# REQUIRED ACTION
Leave the images behind and copy every record exactly.

START ENTRIES SUPPLIED

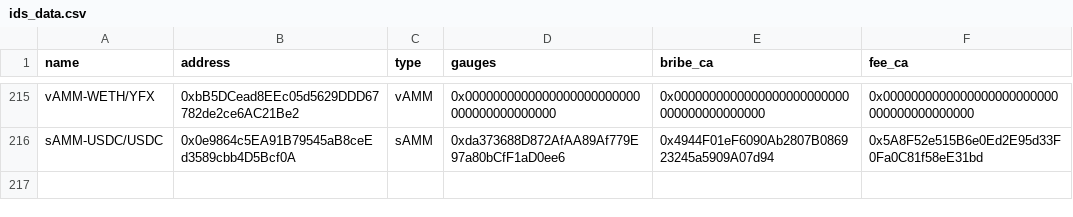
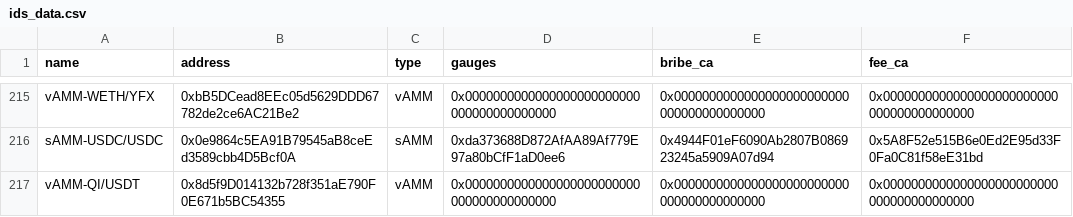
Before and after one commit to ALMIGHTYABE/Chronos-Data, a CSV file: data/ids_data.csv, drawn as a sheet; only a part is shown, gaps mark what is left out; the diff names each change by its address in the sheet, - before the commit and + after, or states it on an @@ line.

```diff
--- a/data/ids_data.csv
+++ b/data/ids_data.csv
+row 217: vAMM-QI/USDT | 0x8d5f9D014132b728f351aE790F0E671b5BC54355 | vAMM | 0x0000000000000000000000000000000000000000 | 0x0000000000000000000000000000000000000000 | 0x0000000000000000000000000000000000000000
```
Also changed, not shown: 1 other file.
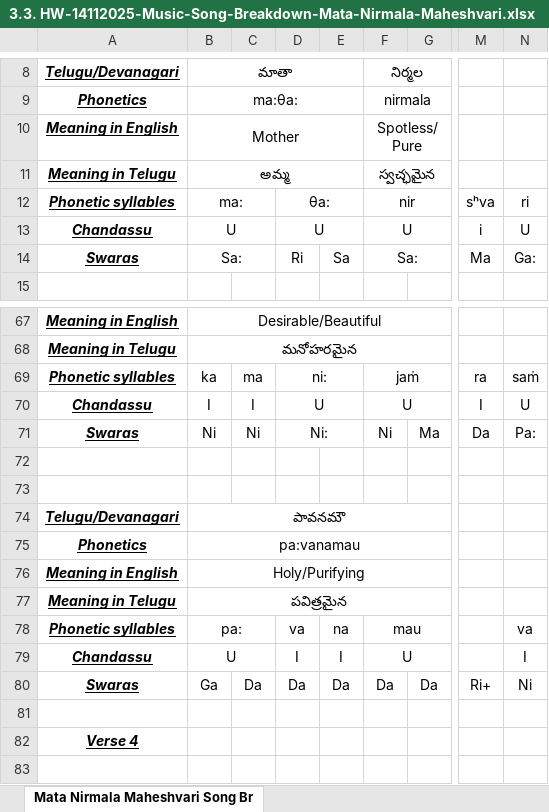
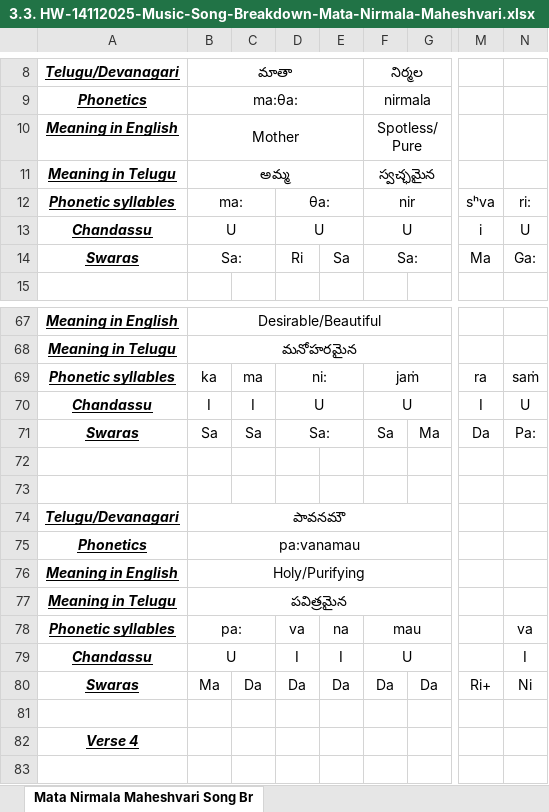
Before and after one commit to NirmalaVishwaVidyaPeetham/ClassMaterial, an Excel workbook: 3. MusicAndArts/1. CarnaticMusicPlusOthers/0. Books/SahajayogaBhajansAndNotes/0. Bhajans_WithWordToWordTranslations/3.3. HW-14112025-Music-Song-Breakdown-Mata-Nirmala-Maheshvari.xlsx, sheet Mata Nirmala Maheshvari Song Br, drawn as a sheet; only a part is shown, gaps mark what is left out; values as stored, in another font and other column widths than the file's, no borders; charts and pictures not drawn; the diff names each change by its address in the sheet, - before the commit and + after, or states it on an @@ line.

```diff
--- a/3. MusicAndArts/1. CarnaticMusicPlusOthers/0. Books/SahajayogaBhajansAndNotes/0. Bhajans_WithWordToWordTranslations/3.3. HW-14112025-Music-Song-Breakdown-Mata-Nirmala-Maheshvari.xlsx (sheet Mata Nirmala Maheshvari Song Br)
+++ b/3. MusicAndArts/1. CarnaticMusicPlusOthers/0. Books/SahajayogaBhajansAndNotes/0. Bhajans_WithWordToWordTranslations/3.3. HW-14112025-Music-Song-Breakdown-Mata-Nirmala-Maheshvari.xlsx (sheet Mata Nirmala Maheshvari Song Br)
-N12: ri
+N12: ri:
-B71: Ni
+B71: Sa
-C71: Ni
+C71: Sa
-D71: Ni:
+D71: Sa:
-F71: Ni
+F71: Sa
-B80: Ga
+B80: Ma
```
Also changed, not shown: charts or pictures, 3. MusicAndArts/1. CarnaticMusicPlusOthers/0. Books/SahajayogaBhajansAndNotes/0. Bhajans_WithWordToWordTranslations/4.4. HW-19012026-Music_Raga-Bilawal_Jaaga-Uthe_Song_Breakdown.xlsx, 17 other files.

END ENTRIES SUPPLIED

# ANSWER SECTION
Before and after one commit to ALMIGHTYABE/Chronos-Data, a CSV file: data/ids_data.csv, drawn as a sheet; only a part is shown, gaps mark what is left out; the diff names each change by its address in the sheet, - before the commit and + after, or states it on an @@ line.

```diff
--- a/data/ids_data.csv
+++ b/data/ids_data.csv
+row 217: vAMM-QI/USDT | 0x8d5f9D014132b728f351aE790F0E671b5BC54355 | vAMM | 0x0000000000000000000000000000000000000000 | 0x0000000000000000000000000000000000000000 | 0x0000000000000000000000000000000000000000
```
Also changed, not shown: 1 other file.
Before and after one commit to NirmalaVishwaVidyaPeetham/ClassMaterial, an Excel workbook: 3. MusicAndArts/1. CarnaticMusicPlusOthers/0. Books/SahajayogaBhajansAndNotes/0. Bhajans_WithWordToWordTranslations/3.3. HW-14112025-Music-Song-Breakdown-Mata-Nirmala-Maheshvari.xlsx, sheet Mata Nirmala Maheshvari Song Br, drawn as a sheet; only a part is shown, gaps mark what is left out; values as stored, in another font and other column widths than the file's, no borders; charts and pictures not drawn; the diff names each change by its address in the sheet, - before the commit and + after, or states it on an @@ line.

```diff
--- a/3. MusicAndArts/1. CarnaticMusicPlusOthers/0. Books/SahajayogaBhajansAndNotes/0. Bhajans_WithWordToWordTranslations/3.3. HW-14112025-Music-Song-Breakdown-Mata-Nirmala-Maheshvari.xlsx (sheet Mata Nirmala Maheshvari Song Br)
+++ b/3. MusicAndArts/1. CarnaticMusicPlusOthers/0. Books/SahajayogaBhajansAndNotes/0. Bhajans_WithWordToWordTranslations/3.3. HW-14112025-Music-Song-Breakdown-Mata-Nirmala-Maheshvari.xlsx (sheet Mata Nirmala Maheshvari Song Br)
-N12: ri
+N12: ri:
-B71: Ni
+B71: Sa
-C71: Ni
+C71: Sa
-D71: Ni:
+D71: Sa:
-F71: Ni
+F71: Sa
-B80: Ga
+B80: Ma
```
Also changed, not shown: charts or pictures, 3. MusicAndArts/1. CarnaticMusicPlusOthers/0. Books/SahajayogaBhajansAndNotes/0. Bhajans_WithWordToWordTranslations/4.4. HW-19012026-Music_Raga-Bilawal_Jaaga-Uthe_Song_Breakdown.xlsx, 17 other files.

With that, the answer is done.